Yet ethical concerns are the tip of the environmental iceberg. The environmental cost of the avocado is also sky-high.
Research conducted by environmental consultant Carbon Footprint in 2017 found an avocado has a carbon footprint of 846g of CO2 in terms of production, packaging and shipping – almost double that of one kilo of bananas at 480g.
Vicki Hird, head of sustainable farming at food alliance organisation Sustain, is concerned. “No food, from avocados to sliced white loaf, is without an impact – on nature, climate or workers but where the food source is distant and supply chains highly complex, the dangers can be hidden,” she says. “We need to figure out far better ways to ensure everyone has access to affordable, healthy food that doesn’t trash the environment and one way is to nurture localised, retail that supports sustainable farming.”
Campaigner Angela Terry, founder of the green consumer website One Home, said: “Most vegan food, including avocados, has a lower carbon footprint than animal products such as sausage or bacon. However, the rapid increase in demand – think all those Instagram posts – has led to new plantations developing.
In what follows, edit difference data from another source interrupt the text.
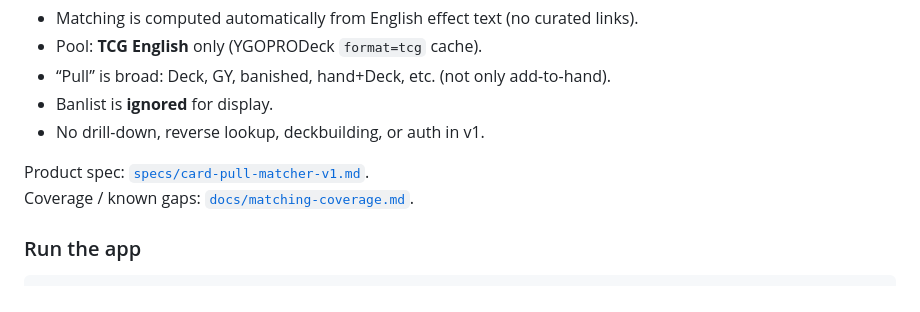
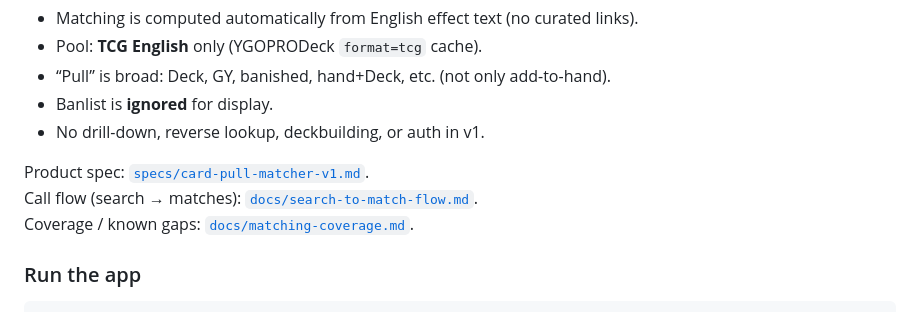
Before and after one commit to craftyzebra01/yugioh-tools, a Markdown page: README.md, the part around the change. Rendered like a GitHub page.

```diff
--- a/README.md
+++ b/README.md
@@ -27,6 +27,7 @@ Web app: **name search → select a card → flat list of every card it can pote
 - No drill-down, reverse lookup, deckbuilding, or auth in v1.
 
 Product spec: [`specs/card-pull-matcher-v1.md`](./specs/card-pull-matcher-v1.md).
+Call flow (search → matches): [`docs/search-to-match-flow.md`](./docs/search-to-match-flow.md).
 Coverage / known gaps: [`docs/matching-coverage.md`](./docs/matching-coverage.md).
 
 ### Run the app
```
Also changed, not shown: docs/search-to-match-flow.md (added, +268 -0 lines).
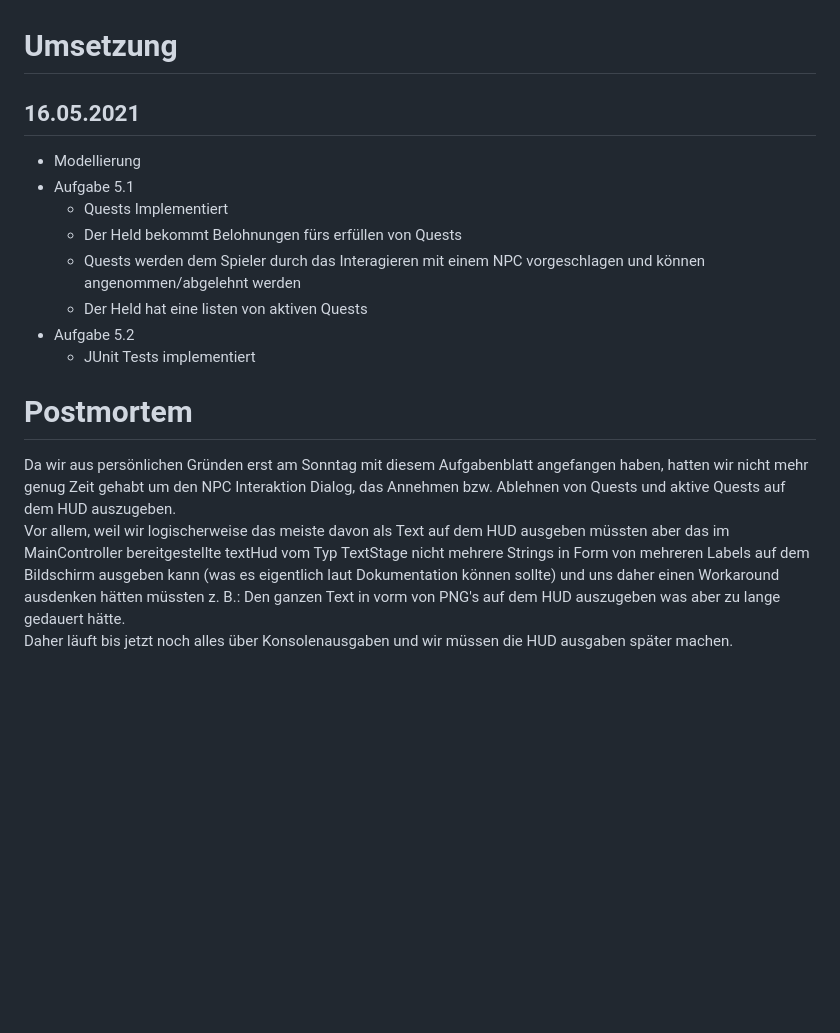
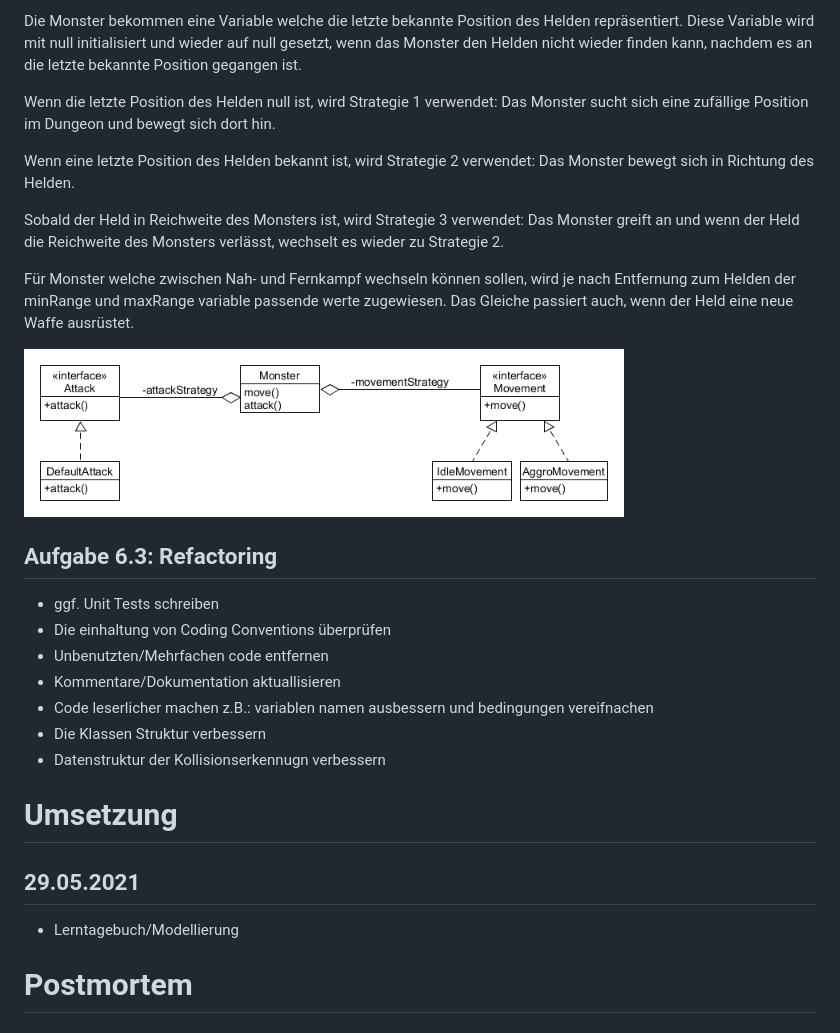
Before and after one commit to finnbechinka/pm-dungeon, a Markdown page: lerntagebuch.md, the part around the change printed below. GitHub-like rendering; pictures changed too: strategy.png (added); blank space fills up the shorter version.

Commit message:
modellierung

```diff
--- a/lerntagebuch.md
+++ b/lerntagebuch.md
@@ -68,3 +94,23 @@ Sinnvolle Testfälle für die erstellten Quests ausdenken und als mit JUnit test
+Die Monster bekommen eine Variable welche die letzte bekannte Position des Helden repräsentiert. Diese Variable wird mit null initialisiert und wieder auf null gesetzt, wenn das Monster den Helden nicht wieder finden kann, nachdem es an die letzte bekannte Position gegangen ist.
+
+Wenn die letzte Position des Helden null ist, wird Strategie 1 verwendet: Das Monster sucht sich eine zufällige Position im Dungeon und bewegt sich dort hin.
+
+Wenn eine letzte Position des Helden bekannt ist, wird Strategie 2 verwendet: Das Monster bewegt sich in Richtung des Helden.
+
+Sobald der Held in Reichweite des Monsters ist, wird Strategie 3 verwendet: Das Monster greift an und wenn der Held die Reichweite des Monsters verlässt, wechselt es wieder zu Strategie 2.
+
+Für Monster welche zwischen Nah- und Fernkampf wechseln können sollen, wird je nach Entfernung zum Helden der minRange und maxRange variable passende werte zugewiesen. Das Gleiche passiert auch, wenn der Held eine neue Waffe ausrüstet.
+
+<img src="strategy.png" alt="strategy uml" width="600"/>
+
+## Aufgabe 6.3: Refactoring
+* ggf. Unit Tests schreiben
+* Die einhaltung von Coding Conventions überprüfen
+* Unbenutzten/Mehrfachen code entfernen
+* Kommentare/Dokumentation aktuallisieren
+* Code leserlicher machen z.B.: variablen namen ausbessern und bedingungen vereifnachen
+* Die Klassen Struktur verbessern
+* Datenstruktur der Kollisionserkennugn verbessern
 
 # Umsetzung
 
@@ -76,15 +122,8 @@ Bitte hier die Umsetzung der Lösung kurz beschreiben:
 -   was war das Ergebnis?
 -->
 
-## 16.05.2021
-* Modellierung
-* Aufgabe 5.1
-  * Quests Implementiert
-  * Der Held bekommt Belohnungen fürs erfüllen von Quests
-  * Quests werden dem Spieler durch das Interagieren mit einem NPC vorgeschlagen und können angenommen/abgelehnt werden
-  * Der Held hat eine listen von aktiven Quests
-* Aufgabe 5.2
-  * JUnit Tests implementiert
+## 29.05.2021
+* Lerntagebuch/Modellierung
 
 # Postmortem
 
@@ -95,7 +134,3 @@ kritisch zurück:
 -   Welche Probleme sind bei der Umsetzung Ihres Lösungsansatzes aufgetreten?
 -   Wie haben Sie die Probleme letztlich gelöst?
 -->
-
-Da wir aus persönlichen Gründen erst am Sonntag mit diesem Aufgabenblatt angefangen haben, hatten wir nicht mehr genug Zeit gehabt um den NPC Interaktion Dialog, das Annehmen bzw. Ablehnen von Quests und aktive Quests auf dem HUD auszugeben.
-Vor allem, weil wir logischerweise das meiste davon als Text auf dem HUD ausgeben müssten aber das im MainController bereitgestellte textHud vom Typ TextStage nicht mehrere Strings in Form von mehreren Labels auf dem Bildschirm ausgeben kann (was es eigentlich laut Dokumentation können sollte) und uns daher einen Workaround ausdenken hätten müssten z. B.: Den ganzen Text in vorm von PNG's auf dem HUD auszugeben was aber zu lange gedauert hätte.
-Daher läuft bis jetzt noch alles über Konsolenausgaben und wir müssen die HUD ausgaben später machen.
```
Also changed, not shown: other parts of lerntagebuch.md (+43 -17 lines).
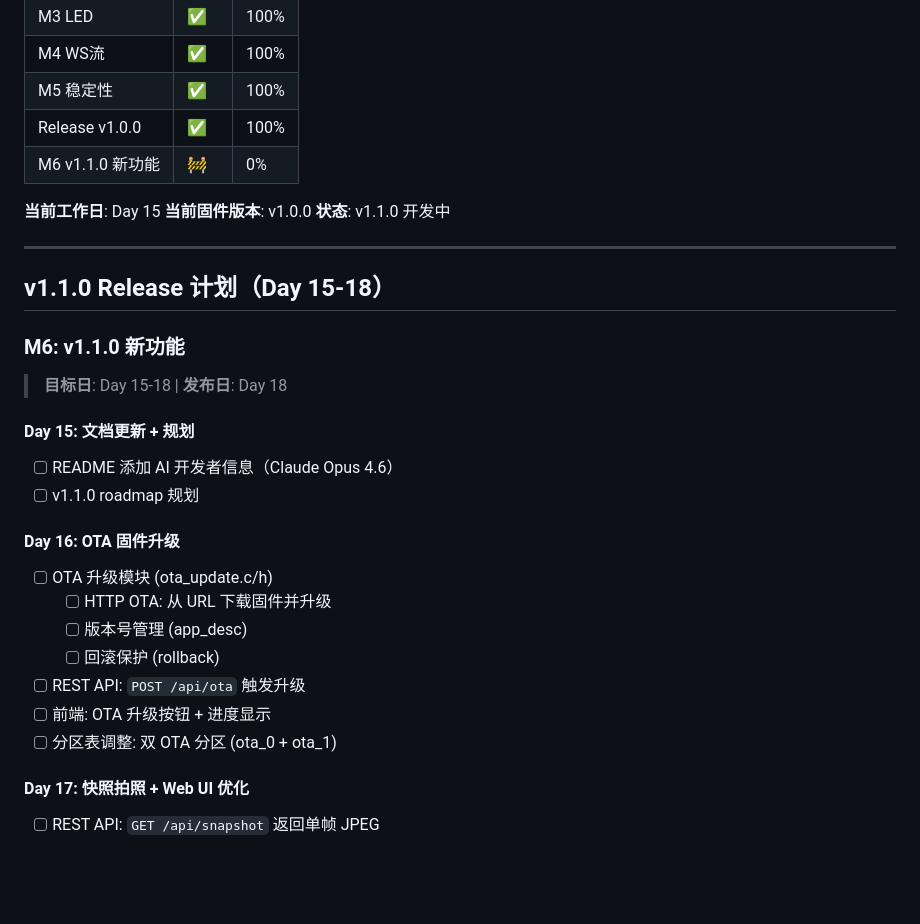
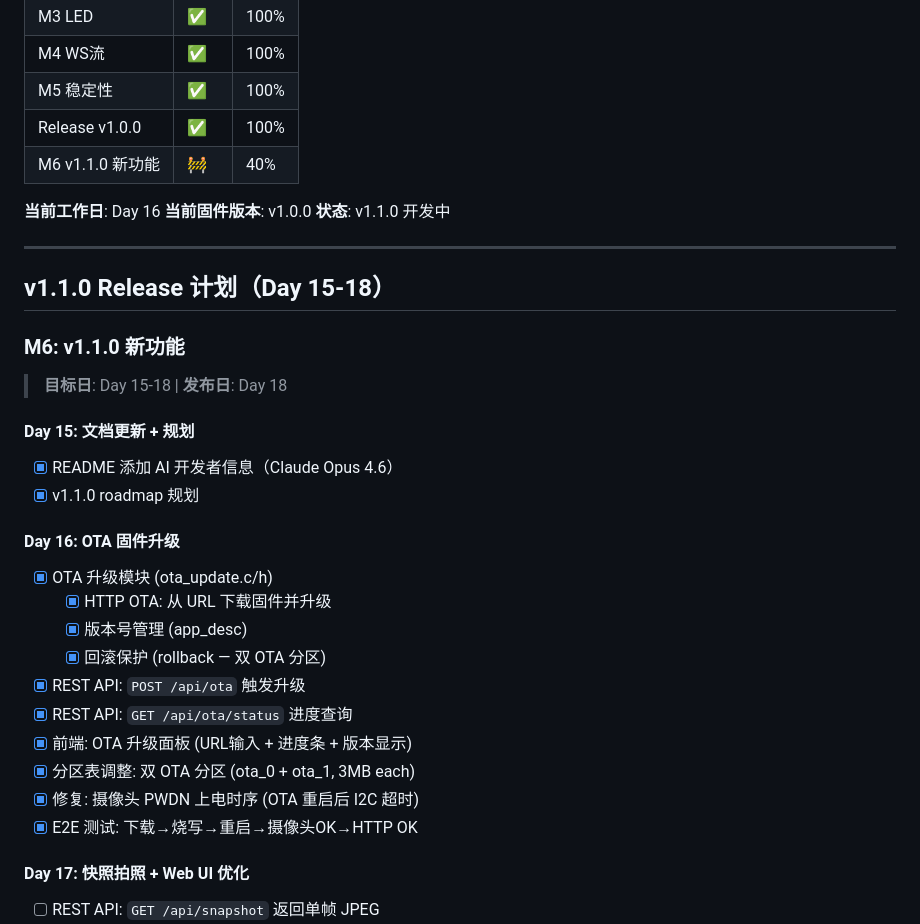
Before and after one commit to chinawrj/Autopilot-ESP32-CAM, a Markdown page: docs/TARGET.md, the part around the change. Rendered like a GitHub page; blank space fills up the shorter version.

```diff
--- a/docs/TARGET.md
+++ b/docs/TARGET.md
@@ -148,9 +148,9 @@
 | M4 WS流 | ✅ | 100% |
 | M5 稳定性 | ✅ | 100% |
 | Release v1.0.0 | ✅ | 100% |
-| M6 v1.1.0 新功能 | 🚧 | 0% |
+| M6 v1.1.0 新功能 | 🚧 | 40% |
 
-**当前工作日**: Day 15
+**当前工作日**: Day 16
 **当前固件版本**: v1.0.0
 **状态**: v1.1.0 开发中
 
@@ -162,17 +162,20 @@
 > **目标日**: Day 15-18 | **发布日**: Day 18
 
 #### Day 15: 文档更新 + 规划
-- [ ] README 添加 AI 开发者信息（Claude Opus 4.6）
-- [ ] v1.1.0 roadmap 规划
+- [x] README 添加 AI 开发者信息（Claude Opus 4.6）
+- [x] v1.1.0 roadmap 规划
 
 #### Day 16: OTA 固件升级
-- [ ] OTA 升级模块 (ota_update.c/h)
-  - [ ] HTTP OTA: 从 URL 下载固件并升级
-  - [ ] 版本号管理 (app_desc)
-  - [ ] 回滚保护 (rollback)
-- [ ] REST API: `POST /api/ota` 触发升级
-- [ ] 前端: OTA 升级按钮 + 进度显示
-- [ ] 分区表调整: 双 OTA 分区 (ota_0 + ota_1)
+- [x] OTA 升级模块 (ota_update.c/h)
+  - [x] HTTP OTA: 从 URL 下载固件并升级
+  - [x] 版本号管理 (app_desc)
+  - [x] 回滚保护 (rollback — 双 OTA 分区)
+- [x] REST API: `POST /api/ota` 触发升级
+- [x] REST API: `GET /api/ota/status` 进度查询
+- [x] 前端: OTA 升级面板 (URL输入 + 进度条 + 版本显示)
+- [x] 分区表调整: 双 OTA 分区 (ota_0 + ota_1, 3MB each)
+- [x] 修复: 摄像头 PWDN 上电时序 (OTA 重启后 I2C 超时)
+- [x] E2E 测试: 下载→烧写→重启→摄像头OK→HTTP OK
 
 #### Day 17: 快照拍照 + Web UI 优化
 - [ ] REST API: `GET /api/snapshot` 返回单帧 JPEG
```
Also changed, not shown: docs/daily-logs/day-016.md (added, +76 -0 lines).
These have meant some native forest is cut down to grow large numbers.
“This deforestation is bad for wildlife but also for climate change as trees lock up carbon, which is then released into the atmosphere as carbon dioxide when forests are burnt.There is also growing demand for water for irrigation of these plantations of green gold.
“When it comes to breakfast, porridge is a great winter fuel and one of the best for improving your carbon footprint. In the future, hopefully, fair trade symbols like we see on coffee and chocolate will enable us to buy avocados knowing it is from sustainable production but in the meantime the key advice is to enjoy this yummy snack, just not every day.”
But not everyone believes avocados are among the worst offenders. Dustin Benton, policy director at Green Alliance, an independent think tank and charity, says that avocados are “unfairly maligned”. “The challenges with avocados are principally where they are grown – they are a reasonably water intensive crop but in general they are pretty low carbon,” he says. “Essentially, all vegetable foods, grains, and anything that is made by a plant is very low carbon unless you fly it. Maybe you should lay off air-freighted avocados but shipped ones are likely to be a source of low carbon food.” Louise Fuchs, of eco-friendly e-grocer Oda which provides carbon receipts for every purchase, agrees: “Yes, avocados have a high CO2 and energy footprint compared to other greens as they require lengthy transport and huge amounts of water – around 2,000 litres per kilo. “However, they are significantly less impactful on the environment than other items like red meat which has an even bigger footprint.”
CLARE Oxborrow, food campaigner at Friends of the Earth, suggests eating fewer avocados rather than stopping entirely. “Where climate emissions are concerned, what you eat, rather than where it comes from, has the most impact – transport emissions, water, and impacts on land use and biodiversity are all factors,” she says.
“So, the final scorecard is that while avocados have a higher climate footprint than many fruit and veg, they are still far lower than meat and dairy.
“All things in moderation, including avocado, but especially meat.”
So what are the bigger concerns? “Lamb, beef, cheese – and pigs to a certain extent – are what you should pay attention to if you’re worried about carbon emissions,” Dustin Benton adds.
But the most surprising culprits lurk in mangroves. Shrimp farms require vast stretches of land and take between three to six months to reach full size, with the resulting organic waste and chemicals having a devastating effect on local ecosystems.
“The worst thing you can eat are tropical prawns [or shrimps],” Dustin continues. “They are the highest carbon food because of the natural environment they destroy.”
Perhaps compared to that, avocados aren’t quite so bad... in moderation.